She says: "From my very first visit, I was drawn to Afghanistan's astounding landscapes along with the Afghans' inner strength to survive. I returned often for the on-going news coverage but found myself more absorbed with the human condition, and the diversity of daily life. The ongoing war in Afghanistan, which began as a violent retaliation after the 9/11 terrorist attacks, has escalated into a war with a growing price tag of both money and lives."

Her remarkable photographs have been gathered together for the first time in a powerful new book, Afghanistan: Between Hope and Fear (University of Texas Press, August 2016). Her work goes beyond war coverage to reveal the full complexity of daily life in what may be the most reported on, yet least understood country in the world.

She has spent a great deal of time with the Afghan people, covering the on-going challenges facing the country today, such as human rights abuses against women, poverty, heroin addiction and increased violence and instability. As a female photojournalist working in a conservative Islamic country, Bronstein is able to give voice to many Afghans who remain silenced by Taliban repression, particularly women and children.

Afghanistan is cited by international rights groups as one of the worst places to live if you are born female and Bronstein's searing photographs bear this out. She depicts the struggle of Afghanistan's more than 2.5 million war widows, many of whom are left penniless and powerless and forced to beg on the streets. Her harrowing pictures show the anguish and desperation of Afghan women who practice self-immolation to escape forced marriages and domestic abuse.

She also records the stirrings of new hope, including women participating in elections for the first time, education for girls, and expanded job and recreational opportunities for both men and women.

Bronstein says she is pretty much the only foreigner on the plane when she visits Afghanistan these days. "Perhaps the world wants to move on from this never- ending war that has plagued this country but we can't leave the Afghan people behind. The fact is that so far this year the reality is unsettling as the conflict is becoming increasingly bloody, civilian casualties reaching a record high."

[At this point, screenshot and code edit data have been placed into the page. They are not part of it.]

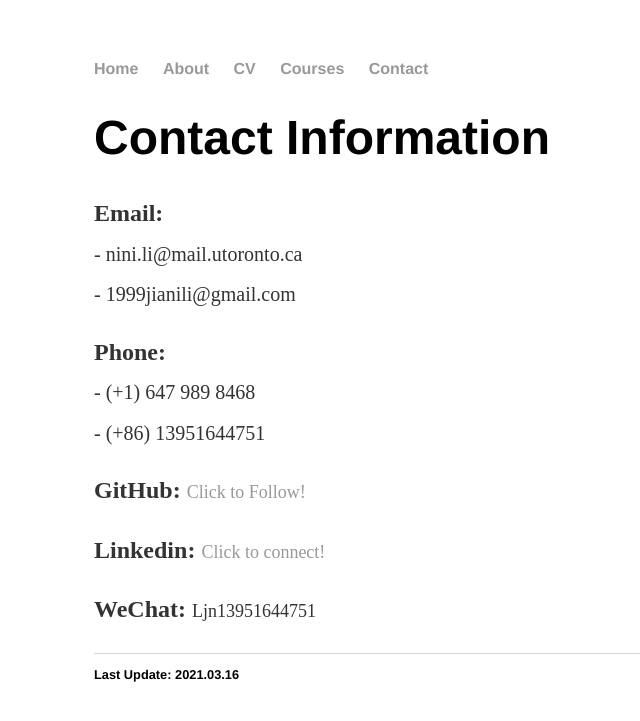
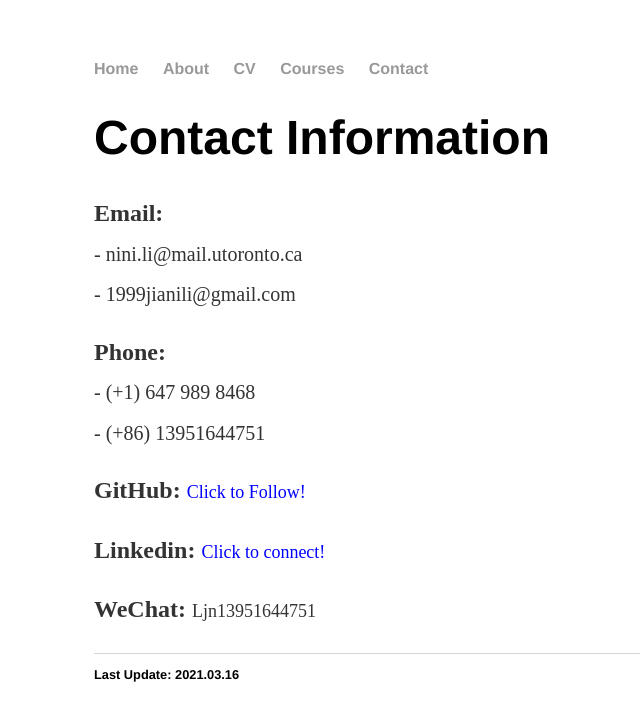
Before and after one commit to ljn1999/ljn1999.github.io, a Jekyll site: the page built from contact/index.html, in a window 1280 px wide. Shown: the top 721 px of the page, without its empty margins (98-738 px from the left). Built offline with Jekyll 4.4.1, drawn with Linux system fonts in a browser that asks for light colours.

Commit message:
Update index.html

```diff
--- a/contact/index.html
+++ b/contact/index.html
@@ -14,9 +14,9 @@
   <br><sub> - (+1) 647 989 8468
   <br> - (+86) 13951644751</sub></p>
 
-  <p><b>GitHub:</b> <a href="https://github.com/ljn1999"><font size= "4">Click to Follow!</font></a></p>
+  <p><b>GitHub:</b> <a href="https://github.com/ljn1999"><font size= "4" color="blue">Click to Follow!</font></a></p>
 
-  <p><b>Linkedin:</b> <a href="https://www.linkedin.com/in/jiani-li-375137196/"><font size= "4">Click to connect!</font></a></p>
+  <p><b>Linkedin:</b> <a href="https://www.linkedin.com/in/jiani-li-375137196/"><font size= "4" color="blue">Click to connect!</font></a></p>
 
   <p><b>WeChat:</b> <font size= "4">Ljn13951644751</font></p>
 
```
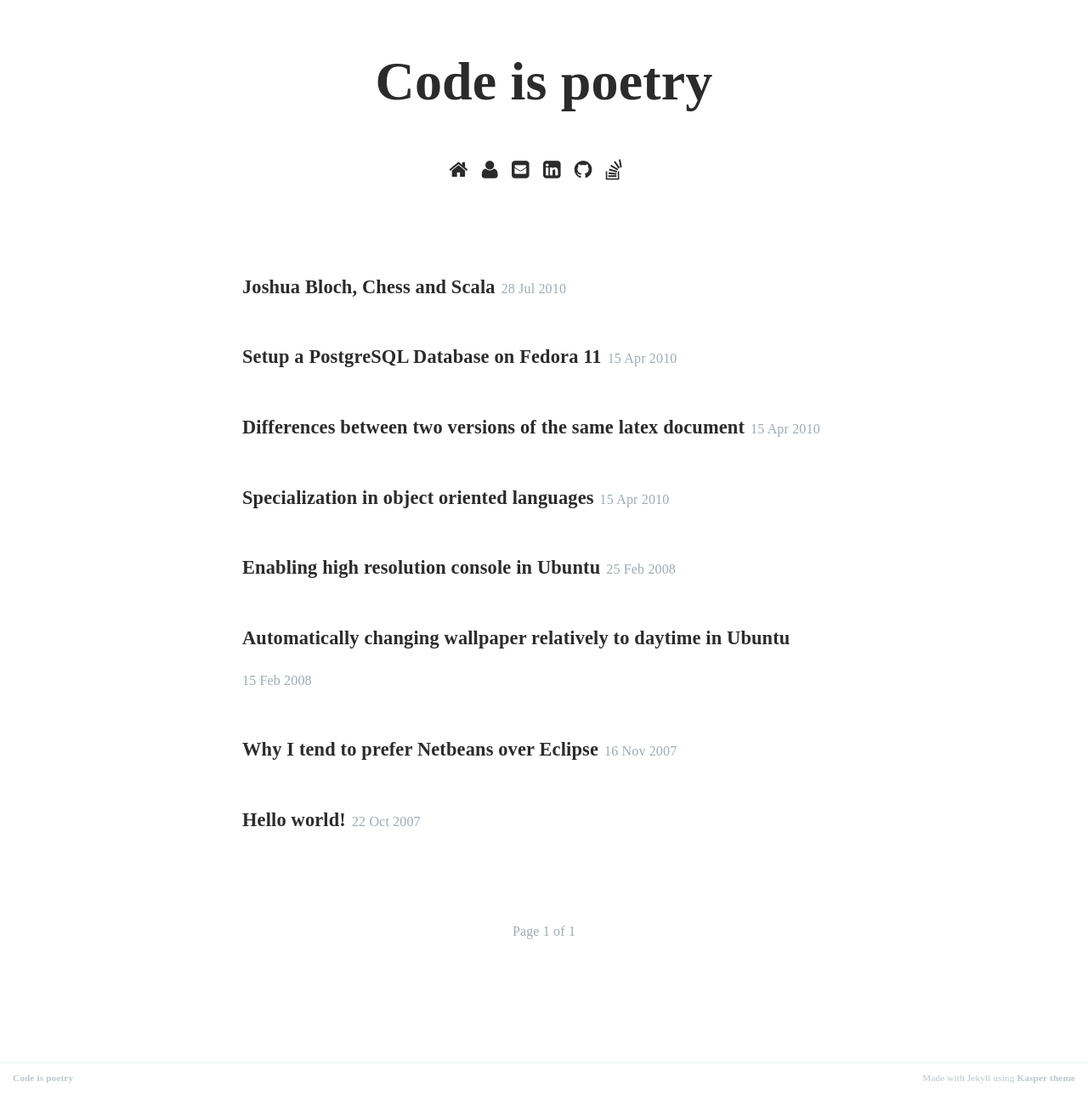
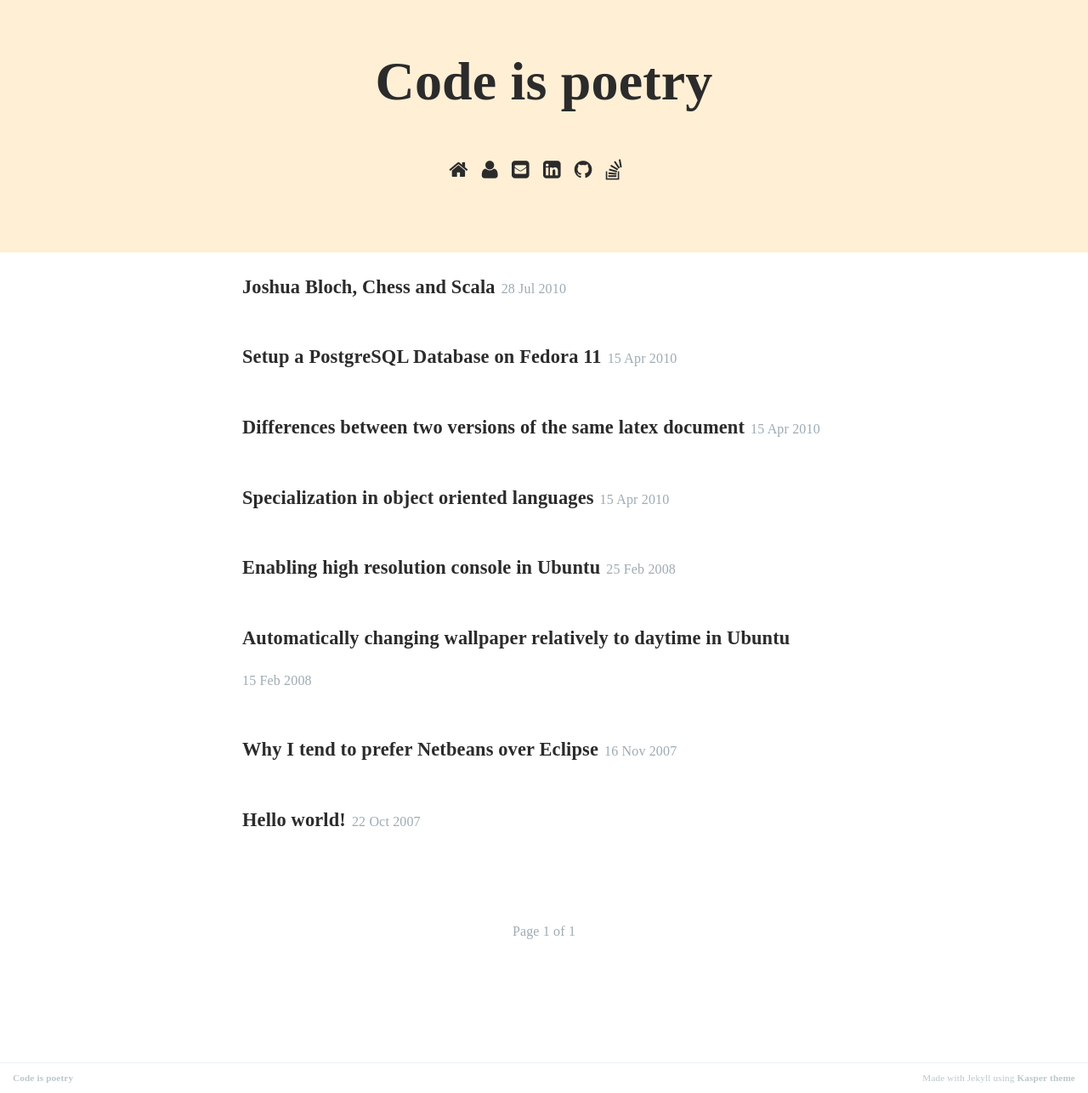
Before and after one commit to jihedamine/jihedamine.github.io, a Jekyll site: the page built from index.html, in a window 1280 px wide. Shown: the whole page at 85% size. Built offline with Jekyll 4.4.1, drawn with Linux system fonts in a browser that asks for light colours; some web fonts are replaced; Markdown is read by kramdown in place of the engine named in the settings; the list of posts is cut into pages by our own code.

Commit message:
Changed title bg color

```diff
--- a/assets/css/screen.css
+++ b/assets/css/screen.css
@@ -549,6 +549,7 @@ margin on the iframe, cause it breaks stuff. */
 .page-title {
     font-size: 4rem;
     font-family: 'Liberation Serif', serif;
+    background-color: papayawhip;
     text-decoration: none;
     text-align: center;
     padding-top: 4.5rem;
```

In her afterword in the book, Bronstein writes: "I have made some of the most extraordinary photos of my career in Afghanistan, with face after face offering a complex and intriguing gaze and revealing the constant tension between optimism and reality that shapes the lives of so many here. I keep going back, motivated and inspired by those faces, pushing against the difficulties, hoping to find fewer doors slamming shut and more people seeing reasons to smile."

Paula Bronstein Afghanistan
The cover of Paula Bronstein's book features a photograph of eighteen-yearold Masooma, taken in Herat on 21 October 2004. Having attempted suicide by setting herself on fire, she now has severe burns on 70 percent of her body. Forced marriages, domestic violence, poverty, and lack of access to education are the main reasons Afghan women try to kill themselves Paula Bronstein/Getty Images

Paula Bronstein's Afghanistan: Between Hope and Fear is a large-format hardback book featuring 228 pages and 114 colour photos. Find out more here.